Assignment:
Restate all entries exactly. Skip the images.

Input material:
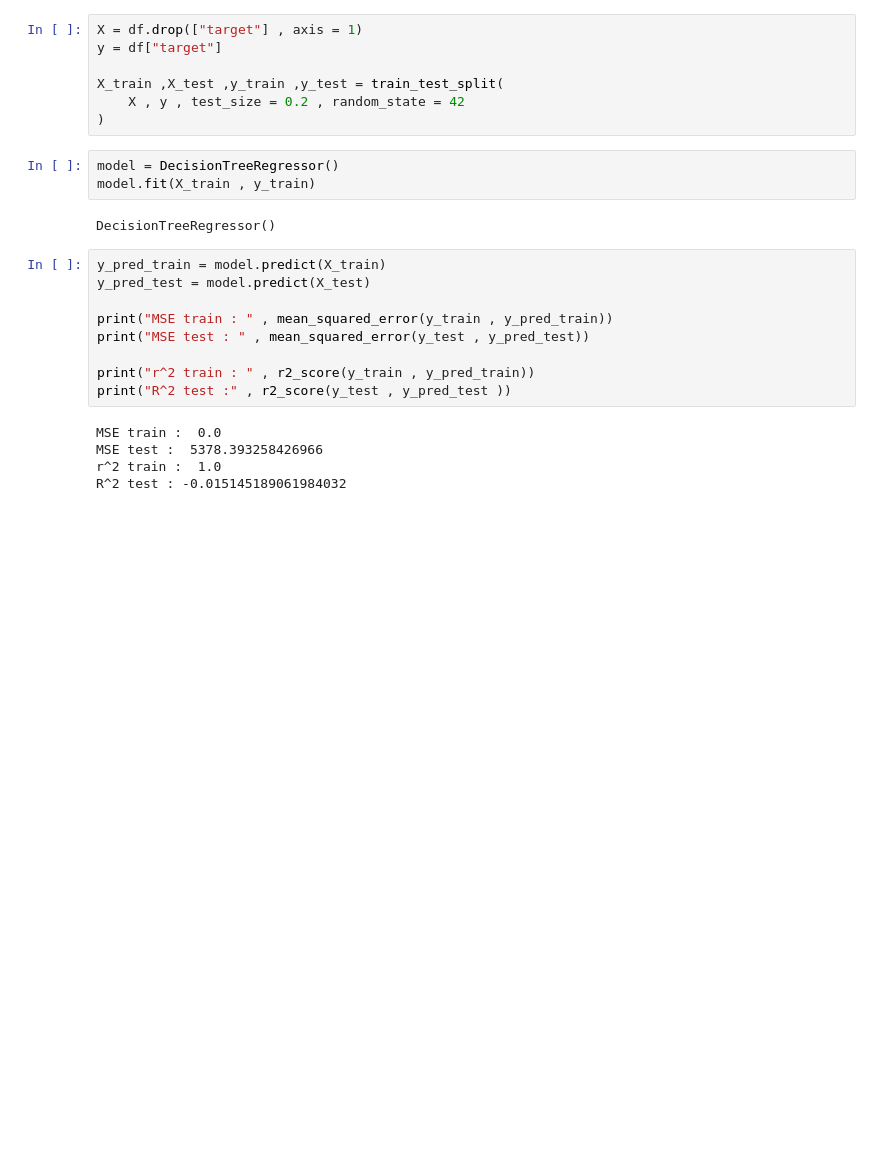
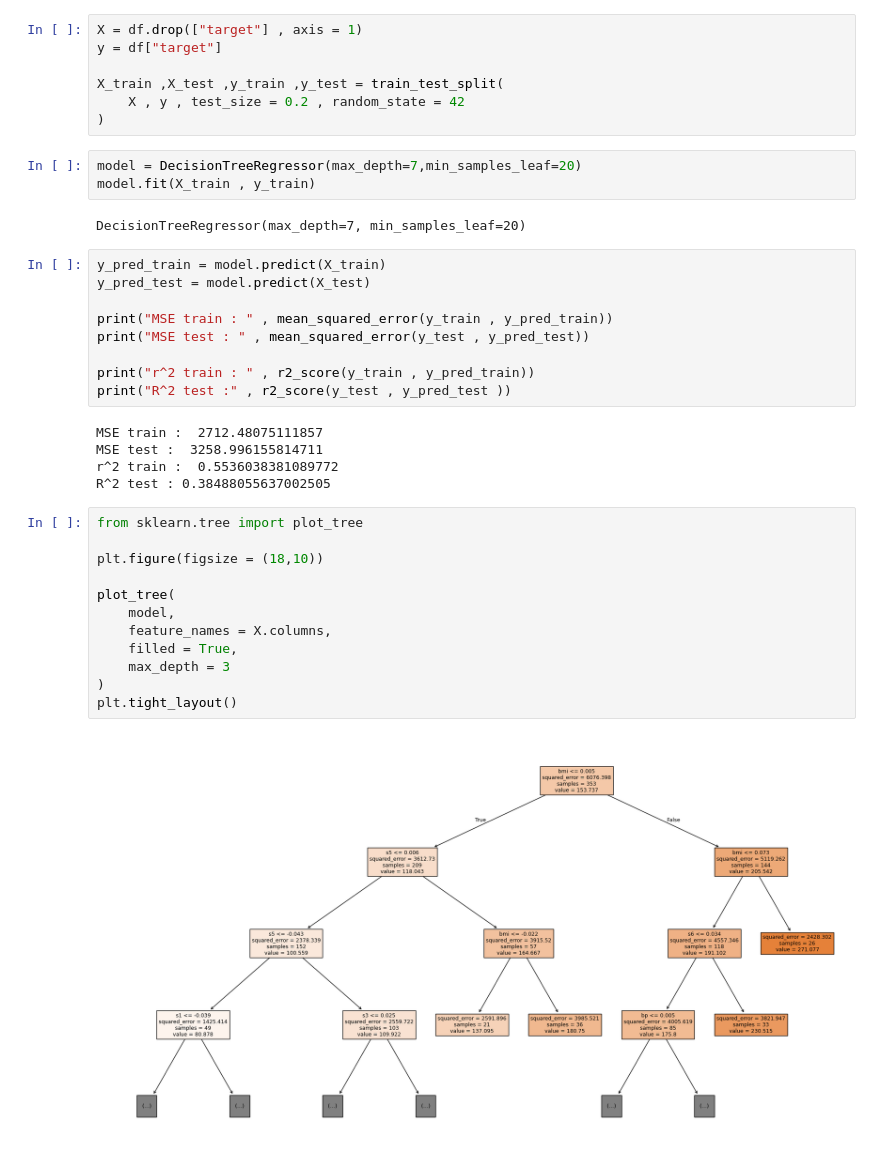
Before and after one commit to Tanmai-Thakre/Supervised_ML, a Jupyter notebook: Decision_trees/decision_tree_regressor.ipynb, the cells around one changed output. Cells and saved outputs as stored; diff of their text form; blank space fills up the shorter version.

Commit message:
Plotting Decision tree (Regressor)

```diff
--- a/Decision_trees/decision_tree_regressor.ipynb
+++ b/Decision_trees/decision_tree_regressor.ipynb
@@ -29,10 +30,10 @@ X_train ,X_test ,y_train ,y_test = train_test_split(
     X , y , test_size = 0.2 , random_state = 42
 )
 # %%
-model = DecisionTreeRegressor()
+model = DecisionTreeRegressor(max_depth=7,min_samples_leaf=20)
 model.fit(X_train , y_train)
 # %% [output]
-DecisionTreeRegressor()
+DecisionTreeRegressor(max_depth=7, min_samples_leaf=20)
 # %%
 y_pred_train = model.predict(X_train)
 y_pred_test = model.predict(X_test)
@@ -43,7 +44,21 @@ print("MSE test : " , mean_squared_error(y_test , y_pred_test))
 print("r^2 train : " , r2_score(y_train , y_pred_train))
 print("R^2 test :" , r2_score(y_test , y_pred_test ))
 # %% [output]
-MSE train :  0.0
-MSE test :  5378.393258426966
-r^2 train :  1.0
-R^2 test : -0.015145189061984032
+MSE train :  2712.48075111857
+MSE test :  3258.996155814711
+r^2 train :  0.5536038381089772
+R^2 test : 0.38488055637002505
+# %%
+from sklearn.tree import plot_tree
+
+plt.figure(figsize = (18,10))
+
+plot_tree(
+    model,
+    feature_names = X.columns,
+    filled = True,
+    max_depth = 3
+)
+plt.tight_layout()
+# %% [output]
+[figure, added]
```
Also changed, not shown: parts of 1 cell of this notebook.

Expected answer:
Before and after one commit to Tanmai-Thakre/Supervised_ML, a Jupyter notebook: Decision_trees/decision_tree_regressor.ipynb, the cells around one changed output. Cells and saved outputs as stored; diff of their text form; blank space fills up the shorter version.

Commit message:
Plotting Decision tree (Regressor)

```diff
--- a/Decision_trees/decision_tree_regressor.ipynb
+++ b/Decision_trees/decision_tree_regressor.ipynb
@@ -29,10 +30,10 @@ X_train ,X_test ,y_train ,y_test = train_test_split(
     X , y , test_size = 0.2 , random_state = 42
 )
 # %%
-model = DecisionTreeRegressor()
+model = DecisionTreeRegressor(max_depth=7,min_samples_leaf=20)
 model.fit(X_train , y_train)
 # %% [output]
-DecisionTreeRegressor()
+DecisionTreeRegressor(max_depth=7, min_samples_leaf=20)
 # %%
 y_pred_train = model.predict(X_train)
 y_pred_test = model.predict(X_test)
@@ -43,7 +44,21 @@ print("MSE test : " , mean_squared_error(y_test , y_pred_test))
 print("r^2 train : " , r2_score(y_train , y_pred_train))
 print("R^2 test :" , r2_score(y_test , y_pred_test ))
 # %% [output]
-MSE train :  0.0
-MSE test :  5378.393258426966
-r^2 train :  1.0
-R^2 test : -0.015145189061984032
+MSE train :  2712.48075111857
+MSE test :  3258.996155814711
+r^2 train :  0.5536038381089772
+R^2 test : 0.38488055637002505
+# %%
+from sklearn.tree import plot_tree
+
+plt.figure(figsize = (18,10))
+
+plot_tree(
+    model,
+    feature_names = X.columns,
+    filled = True,
+    max_depth = 3
+)
+plt.tight_layout()
+# %% [output]
+[figure, added]
```
Also changed, not shown: parts of 1 cell of this notebook.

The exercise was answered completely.